Scoping a learning solution…is it an art or is there some science involved? After 50+ years of scoping a wide range of learning solutions, FKA can say, “Yes.” There is an ‘art’, or at least a skill, to scoping a solution but we have developed a structured approach that provides a scientific framework to the process.
The process we use for scoping and planning a learning solution is very detailed so this blog will be broken into parts.
In a previous blog (Agile ISD) the FKA Instructional Systems Design Methodology was introduced.
- the time and effort to design and develop the learning materials, plus
- the time and effort to roll-out or implement the solution.
Steps to Scope the Design
When you first start to think about the learning solution you should be asking four critical questions:
- How much content is there?
- What’s the best instructional strategy to use?
- What media will be needed?
- How will the learning be assessed?
The answers to these questions are provided by completing the four steps of scoping the design of your learning solution:
- Estimate duration.
- Choose instructional strategies.
- Outline media requirements.
- Plan evaluation.
In our experience, there are three common approaches for estimating the duration of a learning solution.
Three Approaches to Estimating Duration
1.Use the client’s estimate (i.e., build what they ask for).
2.Compare the new program to an existing learning program.
3.Estimate time based on amount of content and difficulty.
In many cases, the client tells you the duration. For example, a client might tell you they want a one-day course or a 30-minute e-learning lesson.
The second approach is to compare the new learning program to a similar, existing program. For example, a learning program for a new product will be similar to an existing program that is four hours long. So, we can assume the duration of the new program would be four hours as well.
There is not much science to either of these approaches. If you use either of these approaches the best you can do is document the rationale for your estimate.
The third approach that we can use brings more structure to estimating duration. The estimate is based on an assessment of the amount of content that needs to be included in the learning and the difficulty of the content. In simple terms the more content, i.e., the more teaching points, the longer it will take to deliver the content; and the harder the content is to learn, the longer it will take.
The challenge with estimating duration this way is that you need to identify, in detail, all the content and how difficult it is. You would get this detailed content from a model of performance which might have been done earlier in Needs Identification when you were analyzing the performance. If it wasn’t, you would have to complete one now.

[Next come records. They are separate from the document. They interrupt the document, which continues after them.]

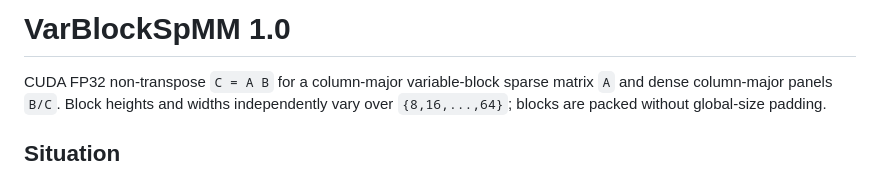
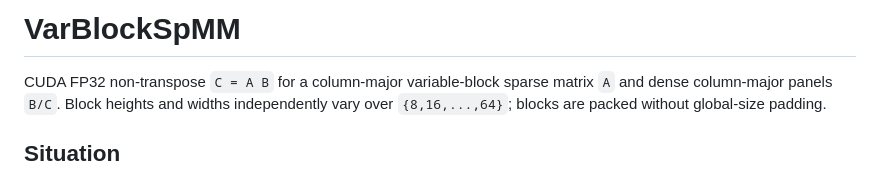
Before and after one commit to King-Clawthorne/VarBlockSpMM, a Markdown page: README.md, the part around the change. Rendered like a GitHub page.

Commit message:
remove 1.0

```diff
--- a/README.md
+++ b/README.md
@@ -1,4 +1,4 @@
-# VarBlockSpMM 1.0
+# VarBlockSpMM
 
 CUDA FP32 non-transpose `C = A B` for a column-major variable-block sparse matrix `A` and dense column-major panels `B/C`. Block heights and widths independently vary over `{8,16,...,64}`; blocks are packed without global-size padding.
 
```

Given you have the content outlined, how does that translate into learning duration? It is a three-step process.
Estimating Duration Based on Performance Data
1. Count the number of S&K items.
2. Assess difficulty level.
3. Calculate duration.
The starting point is to have the content broken down into its smallest units, the skill and knowledge items. For example, a content analysis of a new product might identify 25 product features, six competitive advantages, four competitive weaknesses and a 10-step sales demonstration process. In total, there are 45 skill and knowledge items that will become our teaching points (25 + 6 + 4 + 10 = 45).
The next step is to make a judgement as to how difficult these teaching point are. It takes less time to learn easy things and more time to learn hard things. The art in this step is the judgement used to determine if something is easy or hard to learn. Again, based on our experience we created a table of how many teaching points a learner can master in an hour. This allows for the content to be presented and learners allowed to practice.
(Skill & Knowledge items / Hour)
Easy ……. 25
Average ……. 12
Hard ……. 8
Uncertain ……. 15
Continuing with our new product example, if all the 45 skill and knowledge items are easy to learn then we would plan a 1.8-hour (45/25) learning program. If, on the other hand, we are uncertain of the difficulty level we would plan three hours (45/15).
As stated above these learning rates are based on our experience; its possible that for your content and your population these numbers may not be accurate. If you have a library of existing courses, then it would be worth your time to assess the amount of content in those courses and work out rates that have been achieved within your organization. The most important message here is to document your assumptions about the quantity and difficulty of the content. It provides a reference for you to capture your organization’s experience and to use that experience to inform future learning development projects.
Going back to our example, let’s assume you used the ‘uncertain’ learning rate of 15 items per hour and scoped the learning program to be 3 hours in duration. When you finally got to pilot the program, it took closer to five hours to deliver. You now have some data to test your assumptions against. A review of the pilot can determine if some extra content was added to the learning – did it deliver more than the planned 45 teaching points? No, there wasn’t any content creep during the development or delivery, nobody added items they thought might be nice to know’ What the pilot did tell you was the content was hard to learn and because of that it did not achieve the ‘easy’ learning rate of 15 items per hour, it was closer to the ‘hard’ rate of eight items per hour.
At FKA we found ourselves estimating duration from content so often we created a spreadsheet to do the calculations. For each learning program, you document the assumptions you made in the spreadsheet. See the screen shot below.
In Part 2 of this blog we will focus on choosing the most appropriate instructional strategy.